------ TASK DATA ------
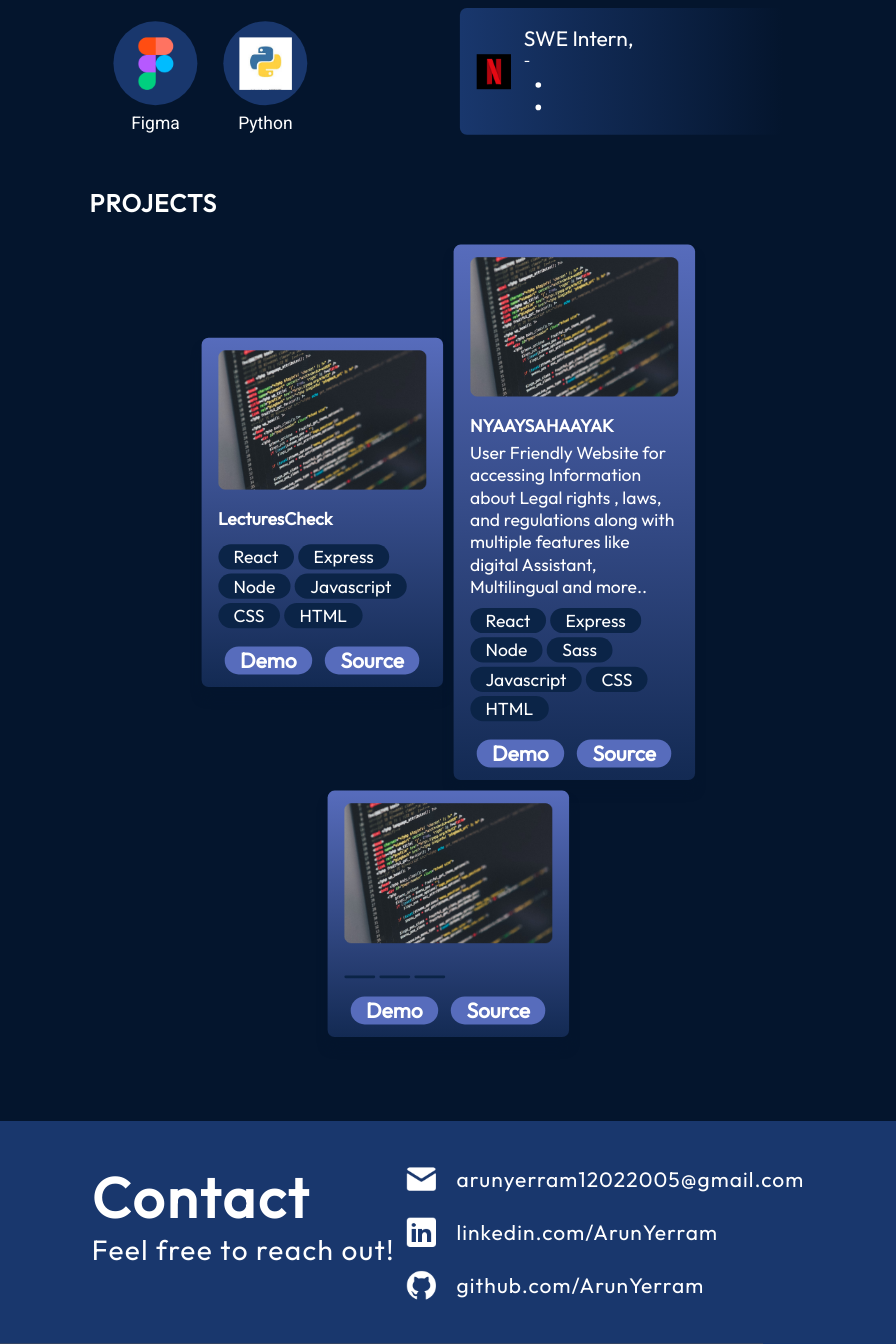
Repository: ARUN-YERRAM/Arun-Yerram-s-Portfolio-Website
Page: /
An editor plug-in stored every save of this project. The page is shown before and after the next save, followed by the edit.
The browser window is 1280 px wide. The pictures show the part of the page from y = 1908 to 3828 px (the page is 3828 px tall before and 3786 px after), at 70% of full size.
The project was rebuilt for these pictures with package versions that can differ from the ones it lists, and the page was loaded fresh each time. Also part of the build but not shown: vite.config.js.

Above is the page before, as saved 2024-06-25 21:23:04.

After the next save:
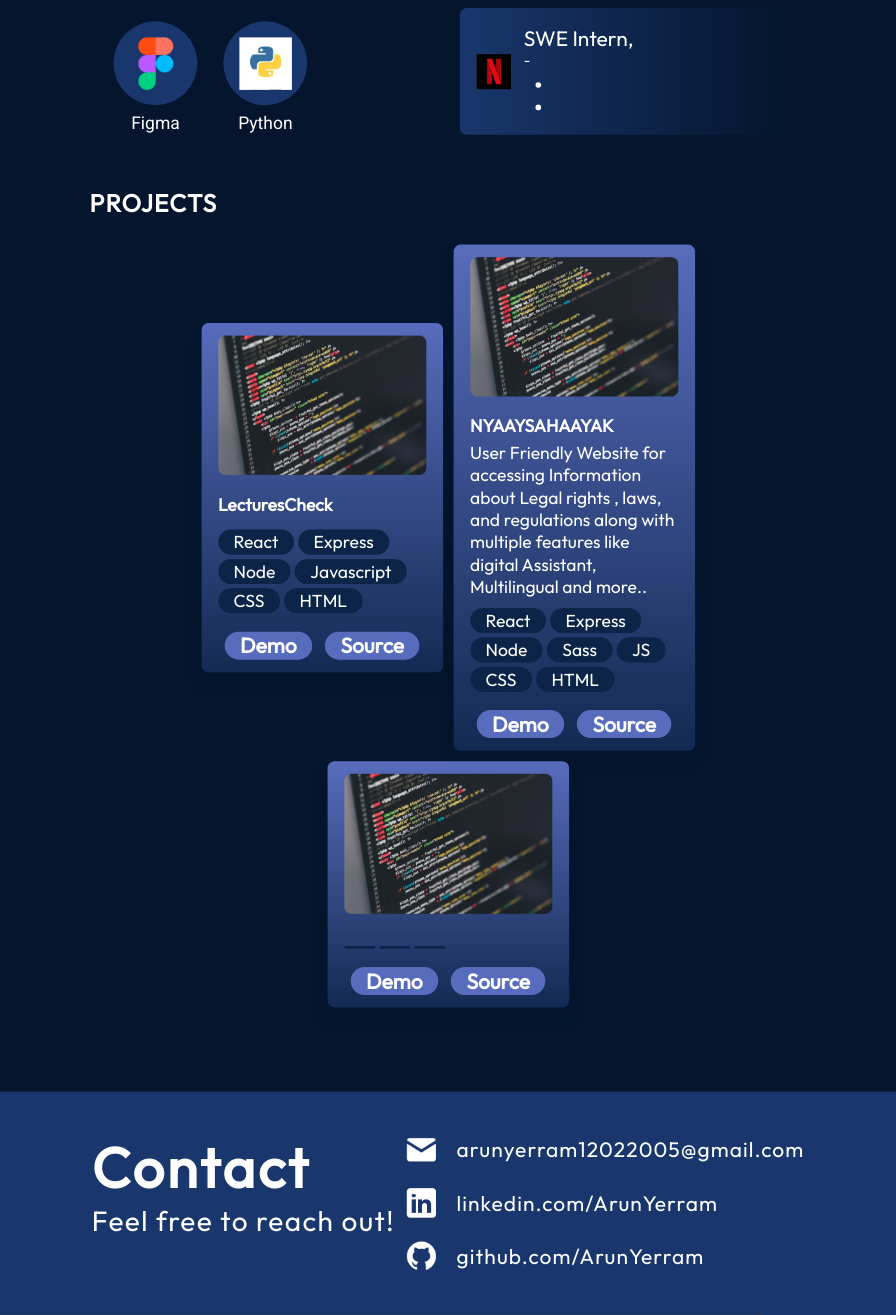
Saved 7 s later.
--- a/src/data/projects.json
+++ b/src/data/projects.json
@@ -11,7 +11,7 @@
     "title": "NYAAYSAHAAYAK",
     "imageSrc": "projects/project.png",
     "description": "User Friendly Website for accessing Information about Legal rights , laws, and regulations along with multiple features like digital Assistant, Multilingual and more.. ",
-    "skills": ["React", "Express", "Node", "Sass","Javascript","CSS","HTML"],
+    "skills": ["React", "Express", "Node", "Sass","JS","CSS","HTML"],
     "demo": "",
     "source": "https://github.com/ARUN-YERRAM/NYAAYSAHAAYAK"
   },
------
▸ **ASSIGNED TASK**: In how many lines of the data does the string "before" appear? Give only the number.

▸ **RESPONSE BELOW**: 3